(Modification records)

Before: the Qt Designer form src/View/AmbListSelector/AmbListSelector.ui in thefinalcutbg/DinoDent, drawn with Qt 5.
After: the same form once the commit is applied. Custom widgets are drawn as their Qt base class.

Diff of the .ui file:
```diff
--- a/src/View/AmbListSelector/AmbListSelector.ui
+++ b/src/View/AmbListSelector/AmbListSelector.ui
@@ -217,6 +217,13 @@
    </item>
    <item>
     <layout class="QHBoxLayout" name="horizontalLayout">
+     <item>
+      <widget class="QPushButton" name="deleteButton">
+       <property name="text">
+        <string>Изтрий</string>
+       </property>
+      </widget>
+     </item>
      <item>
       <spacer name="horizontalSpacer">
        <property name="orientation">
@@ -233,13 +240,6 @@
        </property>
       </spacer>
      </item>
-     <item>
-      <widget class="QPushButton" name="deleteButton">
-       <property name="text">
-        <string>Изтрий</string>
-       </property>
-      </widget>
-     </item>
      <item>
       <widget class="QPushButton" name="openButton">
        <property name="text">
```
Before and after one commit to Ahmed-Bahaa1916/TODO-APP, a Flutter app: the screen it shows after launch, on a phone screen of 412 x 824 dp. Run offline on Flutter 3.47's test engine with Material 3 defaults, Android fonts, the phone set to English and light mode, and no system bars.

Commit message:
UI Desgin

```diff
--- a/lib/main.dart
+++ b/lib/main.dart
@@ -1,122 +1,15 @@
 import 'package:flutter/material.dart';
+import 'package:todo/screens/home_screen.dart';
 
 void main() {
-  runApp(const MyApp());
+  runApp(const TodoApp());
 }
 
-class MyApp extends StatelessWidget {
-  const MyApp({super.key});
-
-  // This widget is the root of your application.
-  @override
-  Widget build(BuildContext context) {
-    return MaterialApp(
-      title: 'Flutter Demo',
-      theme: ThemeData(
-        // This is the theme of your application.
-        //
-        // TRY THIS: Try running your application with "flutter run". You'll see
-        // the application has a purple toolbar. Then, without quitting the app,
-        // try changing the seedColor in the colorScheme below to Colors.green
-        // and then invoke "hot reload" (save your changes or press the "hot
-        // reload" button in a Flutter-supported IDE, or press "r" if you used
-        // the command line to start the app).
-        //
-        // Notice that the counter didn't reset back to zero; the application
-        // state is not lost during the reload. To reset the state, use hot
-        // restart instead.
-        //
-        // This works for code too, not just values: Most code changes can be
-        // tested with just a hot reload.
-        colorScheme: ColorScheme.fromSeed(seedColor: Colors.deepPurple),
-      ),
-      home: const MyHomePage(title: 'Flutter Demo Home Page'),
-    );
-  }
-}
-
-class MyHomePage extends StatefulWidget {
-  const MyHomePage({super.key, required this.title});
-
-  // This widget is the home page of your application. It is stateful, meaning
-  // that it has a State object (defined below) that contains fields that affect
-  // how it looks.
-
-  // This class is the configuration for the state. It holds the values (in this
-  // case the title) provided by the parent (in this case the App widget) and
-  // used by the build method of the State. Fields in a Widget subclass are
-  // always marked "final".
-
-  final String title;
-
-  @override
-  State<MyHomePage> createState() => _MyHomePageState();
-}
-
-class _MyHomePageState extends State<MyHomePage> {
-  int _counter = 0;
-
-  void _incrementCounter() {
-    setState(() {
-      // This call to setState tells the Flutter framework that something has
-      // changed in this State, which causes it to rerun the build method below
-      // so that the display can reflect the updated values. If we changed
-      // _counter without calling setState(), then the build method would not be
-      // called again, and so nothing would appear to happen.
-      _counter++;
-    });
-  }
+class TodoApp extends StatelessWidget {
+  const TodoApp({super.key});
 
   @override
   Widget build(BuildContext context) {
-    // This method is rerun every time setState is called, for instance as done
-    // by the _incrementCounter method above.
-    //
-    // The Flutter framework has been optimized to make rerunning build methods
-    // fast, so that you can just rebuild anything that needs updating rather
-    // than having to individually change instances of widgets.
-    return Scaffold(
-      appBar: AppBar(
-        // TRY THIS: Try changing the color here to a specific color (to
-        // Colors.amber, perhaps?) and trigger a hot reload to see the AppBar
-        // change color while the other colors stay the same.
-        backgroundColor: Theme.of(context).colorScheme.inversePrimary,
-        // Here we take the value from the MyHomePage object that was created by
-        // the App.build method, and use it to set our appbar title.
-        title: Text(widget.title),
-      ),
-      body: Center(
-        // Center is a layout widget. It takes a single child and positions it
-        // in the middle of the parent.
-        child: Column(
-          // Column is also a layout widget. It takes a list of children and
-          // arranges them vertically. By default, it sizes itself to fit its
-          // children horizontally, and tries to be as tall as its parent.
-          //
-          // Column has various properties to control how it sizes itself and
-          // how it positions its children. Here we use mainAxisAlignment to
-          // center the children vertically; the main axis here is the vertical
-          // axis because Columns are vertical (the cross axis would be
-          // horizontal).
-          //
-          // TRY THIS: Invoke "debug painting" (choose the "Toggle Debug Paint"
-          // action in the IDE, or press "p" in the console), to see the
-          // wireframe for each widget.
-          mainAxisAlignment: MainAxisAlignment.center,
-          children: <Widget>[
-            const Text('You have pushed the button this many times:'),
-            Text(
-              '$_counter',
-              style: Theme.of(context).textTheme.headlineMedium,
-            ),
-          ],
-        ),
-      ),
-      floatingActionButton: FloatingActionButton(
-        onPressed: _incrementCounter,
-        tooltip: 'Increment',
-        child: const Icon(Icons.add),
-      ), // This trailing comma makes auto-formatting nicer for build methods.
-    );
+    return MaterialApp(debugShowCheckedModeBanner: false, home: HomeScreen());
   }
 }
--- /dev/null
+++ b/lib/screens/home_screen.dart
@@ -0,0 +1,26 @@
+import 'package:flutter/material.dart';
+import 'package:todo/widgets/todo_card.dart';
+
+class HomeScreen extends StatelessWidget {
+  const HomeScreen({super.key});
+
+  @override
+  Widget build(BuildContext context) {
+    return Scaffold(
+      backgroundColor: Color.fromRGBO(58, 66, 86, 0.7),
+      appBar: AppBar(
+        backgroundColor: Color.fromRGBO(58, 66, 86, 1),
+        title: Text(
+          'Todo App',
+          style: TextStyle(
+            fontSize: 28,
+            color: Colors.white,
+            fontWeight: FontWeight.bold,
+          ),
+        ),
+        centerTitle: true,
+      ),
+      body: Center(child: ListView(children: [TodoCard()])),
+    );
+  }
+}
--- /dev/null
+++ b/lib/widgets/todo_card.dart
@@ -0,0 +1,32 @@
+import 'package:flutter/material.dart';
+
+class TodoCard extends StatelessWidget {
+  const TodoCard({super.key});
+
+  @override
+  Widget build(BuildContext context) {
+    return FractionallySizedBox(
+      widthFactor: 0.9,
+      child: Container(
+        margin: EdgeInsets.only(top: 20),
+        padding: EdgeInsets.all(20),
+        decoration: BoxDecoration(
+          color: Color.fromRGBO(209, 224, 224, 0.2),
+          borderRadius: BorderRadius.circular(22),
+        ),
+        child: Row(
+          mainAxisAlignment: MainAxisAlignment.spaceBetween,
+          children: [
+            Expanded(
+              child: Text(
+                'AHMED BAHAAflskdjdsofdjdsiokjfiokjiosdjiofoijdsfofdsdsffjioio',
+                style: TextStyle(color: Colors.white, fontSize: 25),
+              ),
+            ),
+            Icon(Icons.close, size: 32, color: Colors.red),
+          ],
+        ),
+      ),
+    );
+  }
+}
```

▶ PROBLEM DESCRIPTION: Go through the records and repeat each one exactly as written.

▶ SOLUTION TO THE PROBLEM:
Before: the Qt Designer form src/View/AmbListSelector/AmbListSelector.ui in thefinalcutbg/DinoDent, drawn with Qt 5.
After: the same form once the commit is applied. Custom widgets are drawn as their Qt base class.

Diff of the .ui file:
```diff
--- a/src/View/AmbListSelector/AmbListSelector.ui
+++ b/src/View/AmbListSelector/AmbListSelector.ui
@@ -217,6 +217,13 @@
    </item>
    <item>
     <layout class="QHBoxLayout" name="horizontalLayout">
+     <item>
+      <widget class="QPushButton" name="deleteButton">
+       <property name="text">
+        <string>Изтрий</string>
+       </property>
+      </widget>
+     </item>
      <item>
       <spacer name="horizontalSpacer">
        <property name="orientation">
@@ -233,13 +240,6 @@
        </property>
       </spacer>
      </item>
-     <item>
-      <widget class="QPushButton" name="deleteButton">
-       <property name="text">
-        <string>Изтрий</string>
-       </property>
-      </widget>
-     </item>
      <item>
       <widget class="QPushButton" name="openButton">
        <property name="text">
```
Before and after one commit to Ahmed-Bahaa1916/TODO-APP, a Flutter app: the screen it shows after launch, on a phone screen of 412 x 824 dp. Run offline on Flutter 3.47's test engine with Material 3 defaults, Android fonts, the phone set to English and light mode, and no system bars.

Commit message:
UI Desgin

```diff
--- a/lib/main.dart
+++ b/lib/main.dart
@@ -1,122 +1,15 @@
 import 'package:flutter/material.dart';
+import 'package:todo/screens/home_screen.dart';
 
 void main() {
-  runApp(const MyApp());
+  runApp(const TodoApp());
 }
 
-class MyApp extends StatelessWidget {
-  const MyApp({super.key});
-
-  // This widget is the root of your application.
-  @override
-  Widget build(BuildContext context) {
-    return MaterialApp(
-      title: 'Flutter Demo',
-      theme: ThemeData(
-        // This is the theme of your application.
-        //
-        // TRY THIS: Try running your application with "flutter run". You'll see
-        // the application has a purple toolbar. Then, without quitting the app,
-        // try changing the seedColor in the colorScheme below to Colors.green
-        // and then invoke "hot reload" (save your changes or press the "hot
-        // reload" button in a Flutter-supported IDE, or press "r" if you used
-        // the command line to start the app).
-        //
-        // Notice that the counter didn't reset back to zero; the application
-        // state is not lost during the reload. To reset the state, use hot
-        // restart instead.
-        //
-        // This works for code too, not just values: Most code changes can be
-        // tested with just a hot reload.
-        colorScheme: ColorScheme.fromSeed(seedColor: Colors.deepPurple),
-      ),
-      home: const MyHomePage(title: 'Flutter Demo Home Page'),
-    );
-  }
-}
-
-class MyHomePage extends StatefulWidget {
-  const MyHomePage({super.key, required this.title});
-
-  // This widget is the home page of your application. It is stateful, meaning
-  // that it has a State object (defined below) that contains fields that affect
-  // how it looks.
-
-  // This class is the configuration for the state. It holds the values (in this
-  // case the title) provided by the parent (in this case the App widget) and
-  // used by the build method of the State. Fields in a Widget subclass are
-  // always marked "final".
-
-  final String title;
-
-  @override
-  State<MyHomePage> createState() => _MyHomePageState();
-}
-
-class _MyHomePageState extends State<MyHomePage> {
-  int _counter = 0;
-
-  void _incrementCounter() {
-    setState(() {
-      // This call to setState tells the Flutter framework that something has
-      // changed in this State, which causes it to rerun the build method below
-      // so that the display can reflect the updated values. If we changed
-      // _counter without calling setState(), then the build method would not be
-      // called again, and so nothing would appear to happen.
-      _counter++;
-    });
-  }
+class TodoApp extends StatelessWidget {
+  const TodoApp({super.key});
 
   @override
   Widget build(BuildContext context) {
-    // This method is rerun every time setState is called, for instance as done
-    // by the _incrementCounter method above.
-    //
-    // The Flutter framework has been optimized to make rerunning build methods
-    // fast, so that you can just rebuild anything that needs updating rather
-    // than having to individually change instances of widgets.
-    return Scaffold(
-      appBar: AppBar(
-        // TRY THIS: Try changing the color here to a specific color (to
-        // Colors.amber, perhaps?) and trigger a hot reload to see the AppBar
-        // change color while the other colors stay the same.
-        backgroundColor: Theme.of(context).colorScheme.inversePrimary,
-        // Here we take the value from the MyHomePage object that was created by
-        // the App.build method, and use it to set our appbar title.
-        title: Text(widget.title),
-      ),
-      body: Center(
-        // Center is a layout widget. It takes a single child and positions it
-        // in the middle of the parent.
-        child: Column(
-          // Column is also a layout widget. It takes a list of children and
-          // arranges them vertically. By default, it sizes itself to fit its
-          // children horizontally, and tries to be as tall as its parent.
-          //
-          // Column has various properties to control how it sizes itself and
-          // how it positions its children. Here we use mainAxisAlignment to
-          // center the children vertically; the main axis here is the vertical
-          // axis because Columns are vertical (the cross axis would be
-          // horizontal).
-          //
-          // TRY THIS: Invoke "debug painting" (choose the "Toggle Debug Paint"
-          // action in the IDE, or press "p" in the console), to see the
-          // wireframe for each widget.
-          mainAxisAlignment: MainAxisAlignment.center,
-          children: <Widget>[
-            const Text('You have pushed the button this many times:'),
-            Text(
-              '$_counter',
-              style: Theme.of(context).textTheme.headlineMedium,
-            ),
-          ],
-        ),
-      ),
-      floatingActionButton: FloatingActionButton(
-        onPressed: _incrementCounter,
-        tooltip: 'Increment',
-        child: const Icon(Icons.add),
-      ), // This trailing comma makes auto-formatting nicer for build methods.
-    );
+    return MaterialApp(debugShowCheckedModeBanner: false, home: HomeScreen());
   }
 }
--- /dev/null
+++ b/lib/screens/home_screen.dart
@@ -0,0 +1,26 @@
+import 'package:flutter/material.dart';
+import 'package:todo/widgets/todo_card.dart';
+
+class HomeScreen extends StatelessWidget {
+  const HomeScreen({super.key});
+
+  @override
+  Widget build(BuildContext context) {
+    return Scaffold(
+      backgroundColor: Color.fromRGBO(58, 66, 86, 0.7),
+      appBar: AppBar(
+        backgroundColor: Color.fromRGBO(58, 66, 86, 1),
+        title: Text(
+          'Todo App',
+          style: TextStyle(
+            fontSize: 28,
+            color: Colors.white,
+            fontWeight: FontWeight.bold,
+          ),
+        ),
+        centerTitle: true,
+      ),
+      body: Center(child: ListView(children: [TodoCard()])),
+    );
+  }
+}
--- /dev/null
+++ b/lib/widgets/todo_card.dart
@@ -0,0 +1,32 @@
+import 'package:flutter/material.dart';
+
+class TodoCard extends StatelessWidget {
+  const TodoCard({super.key});
+
+  @override
+  Widget build(BuildContext context) {
+    return FractionallySizedBox(
+      widthFactor: 0.9,
+      child: Container(
+        margin: EdgeInsets.only(top: 20),
+        padding: EdgeInsets.all(20),
+        decoration: BoxDecoration(
+          color: Color.fromRGBO(209, 224, 224, 0.2),
+          borderRadius: BorderRadius.circular(22),
+        ),
+        child: Row(
+          mainAxisAlignment: MainAxisAlignment.spaceBetween,
+          children: [
+            Expanded(
+              child: Text(
+                'AHMED BAHAAflskdjdsofdjdsiokjfiokjiosdjiofoijdsfofdsdsffjioio',
+                style: TextStyle(color: Colors.white, fontSize: 25),
+              ),
+            ),
+            Icon(Icons.close, size: 32, color: Colors.red),
+          ],
+        ),
+      ),
+    );
+  }
+}
```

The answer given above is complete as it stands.